▶ [Task directions] I need the number of lines in the following entries that hold the word "contenedor", and no other text.
============================================================
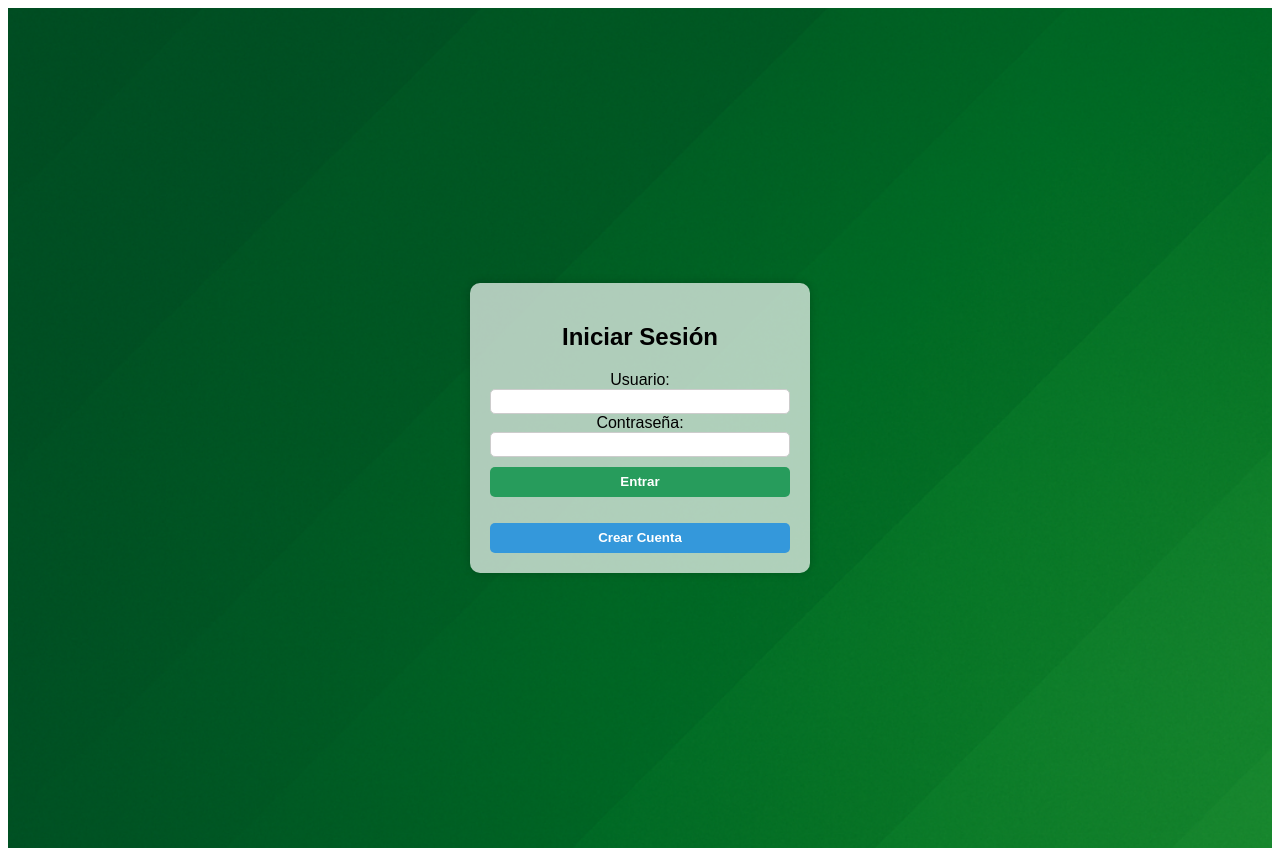
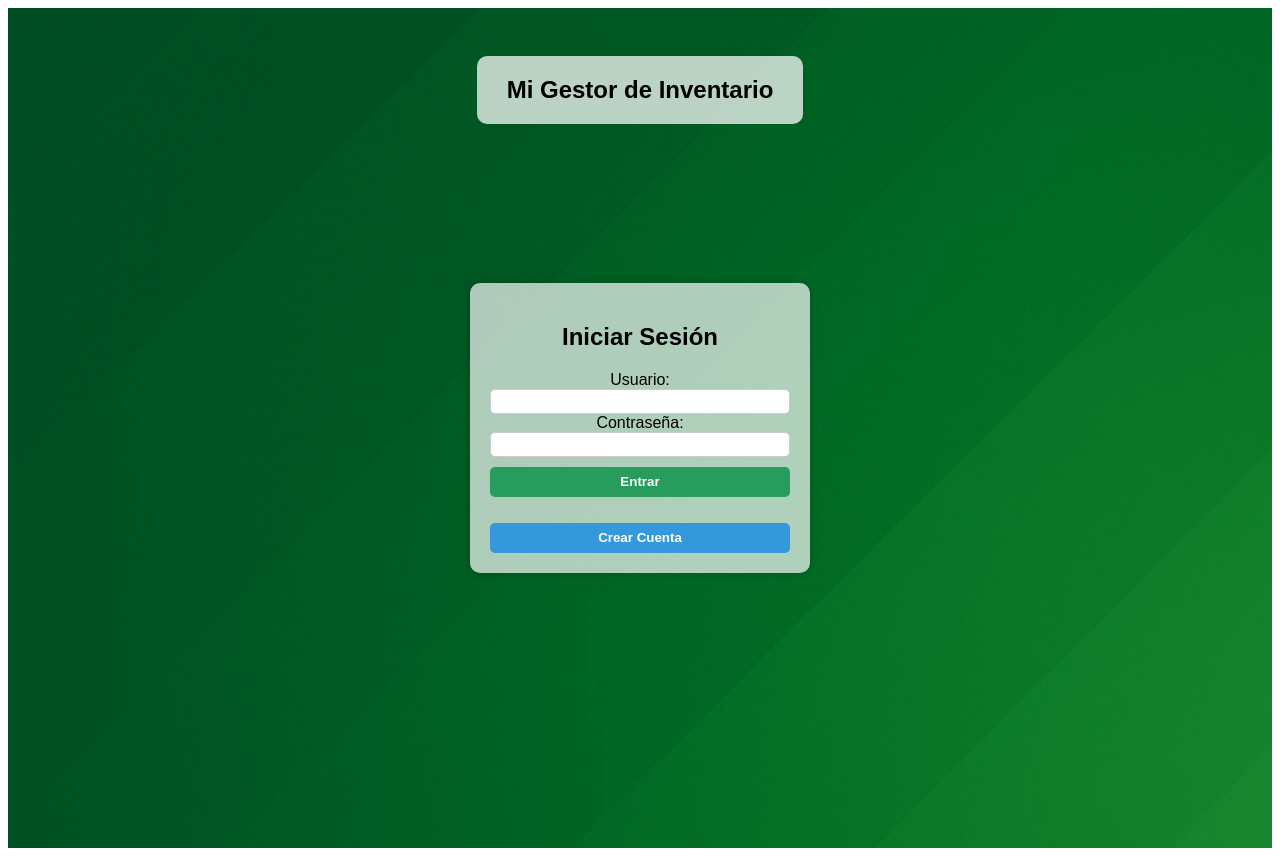
Before and after one commit to near791/Inventario.Proyecto, a React (Create React App) app in the folder client/: page / in a window 1280 px wide. Built offline with nearby package versions, Linux system fonts and the light colour scheme.

Commit message:
se agrega titulo al panel de incio

```diff
--- a/client/src/App.css
+++ b/client/src/App.css
@@ -10,6 +10,16 @@
   align-items: center;
   font-family: Arial, sans-serif;
   min-height: 100vh;
+}
+
+.App h1 {
+  position: absolute;
+  top: 40px;
+  background-color: #ffffffbb;
+  padding: 20px 30px;
+  border-radius: 10px;
+  margin-bottom: 10px;
+  font-size: 24px;
 }
 
 .contenedor {
--- a/client/src/Login.jsx
+++ b/client/src/Login.jsx
@@ -51,6 +51,7 @@ function Login() {
 
 return (
   <div className="App">
+      <h1>Mi Gestor de Inventario</h1>
     <div className="contenedor-login">
       <div className="login">
         <h2>Iniciar Sesión</h2>
```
============================================================
▶ [Task solution] 2